And it’s an exciting time to be in the world of animation – streaming platforms like Netflix are opening up opportunities for experimentation. Hugo’s ideas about animation and its potential are constantly evolving too.
“I think we all really enjoyed Love, Death and Robots coming with those diverse scripts and styles. I think style and taste is something that develops with time, as a kid you read the picture at once through basic shapes and colours, as adults we are able to read into the details easily as we have a bigger visual library. I didn’t like manga and anime, the way they simplify in order to economise, but the way they do this without losing the animation’s spirit now makes total sense to me. It is our responsibility as artists to take all that knowledge into our style.”

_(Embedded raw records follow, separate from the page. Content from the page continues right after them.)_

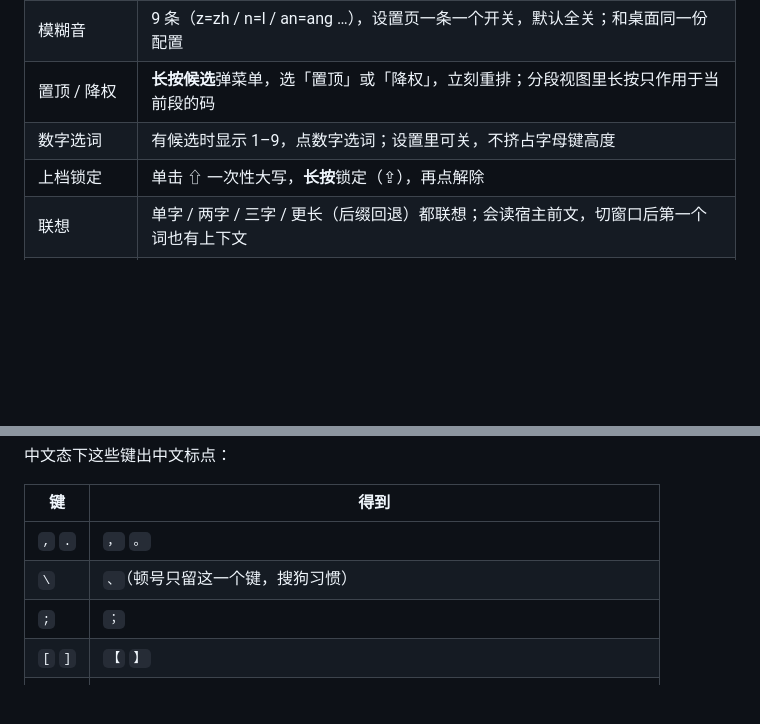
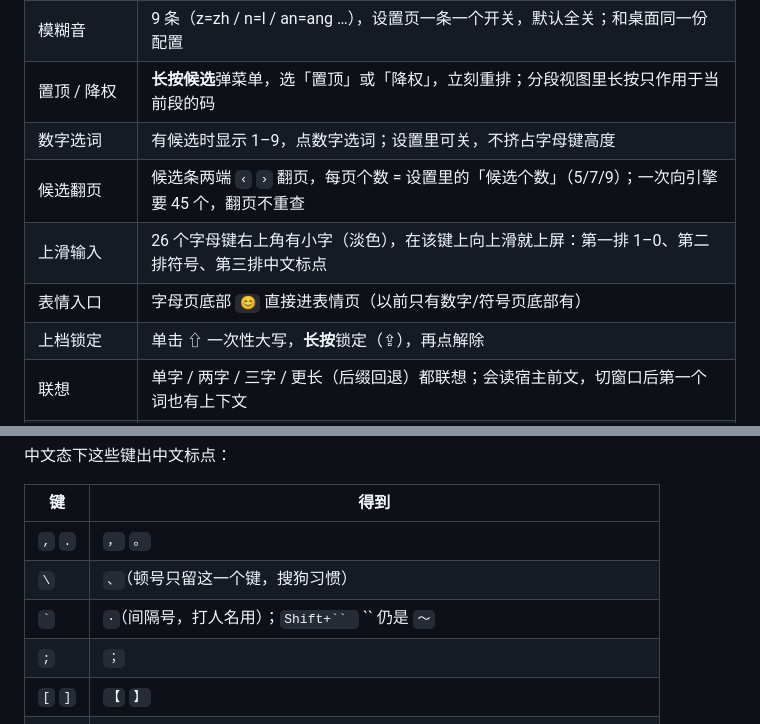
Before and after one commit to icefairy/feihe, a Markdown page: README.md, 2 parts joined by grey strips. Rendered like a GitHub page; blank space fills up the shorter version.

Commit message:
文档：补 Android 候选翻页/上滑输入/表情入口与反引号间隔号

```diff
--- a/README.md
+++ b/README.md
@@ -165,6 +165,9 @@ v2 签名有没有开」。命令清单见 `docs/Android-方案.md` §12.3。
 | 模糊音 | 9 条（z=zh / n=l / an=ang …），设置页一条一个开关，默认全关；和桌面同一份配置 |
 | 置顶 / 降权 | **长按候选**弹菜单，选「置顶」或「降权」，立刻重排；分段视图里长按只作用于当前段的码 |
 | 数字选词 | 有候选时显示 1–9，点数字选词；设置里可关，不挤占字母键高度 |
+| 候选翻页 | 候选条两端 `‹` `›` 翻页，每页个数 = 设置里的「候选个数」（5/7/9）；一次向引擎要 45 个，翻页不重查 |
+| 上滑输入 | 26 个字母键右上角有小字（淡色），在该键上向上滑就上屏：第一排 1–0、第二排符号、第三排中文标点 |
+| 表情入口 | 字母页底部 `😊` 直接进表情页（以前只有数字/符号页底部有） |
 | 上档锁定 | 单击 ⇧ 一次性大写，**长按**锁定（⇪），再点解除 |
 | 联想 | 单字 / 两字 / 三字 / 更长（后缀回退）都联想；会读宿主前文，切窗口后第一个词也有上下文 |
 | 数字 / 符号页 | 3×3 九宫格 + 独立标点页，两页形状一致，切页键盘不跳 |
@@ -757,6 +760,7 @@ sfz	110101199001011234
 |---|---|
 | `,` `.` | `，` `。` |
 | `\` | `、`（顿号只留这一个键，搜狗习惯） |
+| `` ` `` | `·`（间隔号，打人名用）；`Shift+`` ` `` 仍是 `～` |
 | `;` | `；` |
 | `[` `]` | `【` `】` |
 | `'` | `’` |
```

Beyond the work, Hugo feels strongly about the role that the industry can play in influencing consumer behaviour. He has the same philosophical tussles internally that many of us do about driving consumption, though he feels that the industry could do more to promote durable, sustainable products. He’s also excited that Glassworks has been accepted as a member of ACCESS:VFX, a global scheme devised to open up opportunities in VFX, gaming and animation through education, mentoring and recruitment. “We can play a small role with a big impact in creating a more equal and diverse VFX landscape, guiding new talents. That can make a change in the industry .”
Looking to the future, Hugo has found a surprising new creative passion. While he still regularly paints and draws, recently he’s been swapping the paintbrush for a gaming console. “I was never a gamer and that hasn’t changed, but I started playing some games to analyse them,” he says. “It is such a good media for storytelling and visual development, and technology is now able to literally put you in the game - that is something I’d love to experiment with.”
Overall, his journey has been somewhat organic – Hugo certainly didn’t start out with a rigid plan. But the different experiences and skills that he has cultivated over the years have put him in a fascinating position. His new role at Glassworks allows him to combine the fundamentals and the craft he loves with bigger ideas and a broad sweep of imagination.
“As an artist I guess we are always on the search for something that you can call style, but in order to find yours you need to test and fail constantly. You need to make beautiful mistakes happen as much as possible,” says Hugo.
“I studied traditional animation along with drawing, graphic design and 3D so I always knew how things were done, I’m always curious about learning something new. Graphic design took me into motion design, which carried me into animation and character design where you can really express yourself and give anima to your creations. So organically I got where I wanted without knowing where I was going.”